**WHAT YOU ARE ASKED TO DO:** Return each of the entries below word for word.

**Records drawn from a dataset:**

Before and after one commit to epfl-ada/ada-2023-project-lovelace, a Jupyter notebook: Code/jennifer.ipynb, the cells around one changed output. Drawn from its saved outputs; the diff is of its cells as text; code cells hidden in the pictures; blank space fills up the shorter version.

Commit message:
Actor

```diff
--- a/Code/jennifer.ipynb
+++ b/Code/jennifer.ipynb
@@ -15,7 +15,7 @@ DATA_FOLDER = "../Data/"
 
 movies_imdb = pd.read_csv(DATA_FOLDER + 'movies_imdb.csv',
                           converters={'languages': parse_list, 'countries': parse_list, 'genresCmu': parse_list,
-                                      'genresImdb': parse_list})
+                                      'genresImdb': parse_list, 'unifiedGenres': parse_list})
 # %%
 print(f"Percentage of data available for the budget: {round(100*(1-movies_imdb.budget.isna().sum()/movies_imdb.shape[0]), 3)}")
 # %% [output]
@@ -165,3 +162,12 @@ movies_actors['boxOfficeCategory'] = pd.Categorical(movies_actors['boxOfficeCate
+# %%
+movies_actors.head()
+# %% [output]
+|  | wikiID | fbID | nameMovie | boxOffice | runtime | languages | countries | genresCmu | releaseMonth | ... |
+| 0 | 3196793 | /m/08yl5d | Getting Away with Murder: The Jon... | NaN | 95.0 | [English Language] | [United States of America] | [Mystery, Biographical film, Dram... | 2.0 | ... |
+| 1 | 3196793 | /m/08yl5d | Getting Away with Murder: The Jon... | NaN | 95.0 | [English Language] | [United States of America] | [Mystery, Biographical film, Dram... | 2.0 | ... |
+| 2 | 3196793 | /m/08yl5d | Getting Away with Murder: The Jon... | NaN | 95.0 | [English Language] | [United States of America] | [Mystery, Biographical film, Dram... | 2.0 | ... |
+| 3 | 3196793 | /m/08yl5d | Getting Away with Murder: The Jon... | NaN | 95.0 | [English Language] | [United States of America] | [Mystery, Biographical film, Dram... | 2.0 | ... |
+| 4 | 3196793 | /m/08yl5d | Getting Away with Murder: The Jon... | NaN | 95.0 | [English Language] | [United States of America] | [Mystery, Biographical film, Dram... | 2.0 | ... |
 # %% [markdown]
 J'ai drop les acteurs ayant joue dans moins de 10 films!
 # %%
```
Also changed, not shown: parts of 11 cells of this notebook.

**ANSWER BOX:**
Before and after one commit to epfl-ada/ada-2023-project-lovelace, a Jupyter notebook: Code/jennifer.ipynb, the cells around one changed output. Drawn from its saved outputs; the diff is of its cells as text; code cells hidden in the pictures; blank space fills up the shorter version.

Commit message:
Actor

```diff
--- a/Code/jennifer.ipynb
+++ b/Code/jennifer.ipynb
@@ -15,7 +15,7 @@ DATA_FOLDER = "../Data/"
 
 movies_imdb = pd.read_csv(DATA_FOLDER + 'movies_imdb.csv',
                           converters={'languages': parse_list, 'countries': parse_list, 'genresCmu': parse_list,
-                                      'genresImdb': parse_list})
+                                      'genresImdb': parse_list, 'unifiedGenres': parse_list})
 # %%
 print(f"Percentage of data available for the budget: {round(100*(1-movies_imdb.budget.isna().sum()/movies_imdb.shape[0]), 3)}")
 # %% [output]
@@ -165,3 +162,12 @@ movies_actors['boxOfficeCategory'] = pd.Categorical(movies_actors['boxOfficeCate
+# %%
+movies_actors.head()
+# %% [output]
+|  | wikiID | fbID | nameMovie | boxOffice | runtime | languages | countries | genresCmu | releaseMonth | ... |
+| 0 | 3196793 | /m/08yl5d | Getting Away with Murder: The Jon... | NaN | 95.0 | [English Language] | [United States of America] | [Mystery, Biographical film, Dram... | 2.0 | ... |
+| 1 | 3196793 | /m/08yl5d | Getting Away with Murder: The Jon... | NaN | 95.0 | [English Language] | [United States of America] | [Mystery, Biographical film, Dram... | 2.0 | ... |
+| 2 | 3196793 | /m/08yl5d | Getting Away with Murder: The Jon... | NaN | 95.0 | [English Language] | [United States of America] | [Mystery, Biographical film, Dram... | 2.0 | ... |
+| 3 | 3196793 | /m/08yl5d | Getting Away with Murder: The Jon... | NaN | 95.0 | [English Language] | [United States of America] | [Mystery, Biographical film, Dram... | 2.0 | ... |
+| 4 | 3196793 | /m/08yl5d | Getting Away with Murder: The Jon... | NaN | 95.0 | [English Language] | [United States of America] | [Mystery, Biographical film, Dram... | 2.0 | ... |
 # %% [markdown]
 J'ai drop les acteurs ayant joue dans moins de 10 films!
 # %%
```
Also changed, not shown: parts of 11 cells of this notebook.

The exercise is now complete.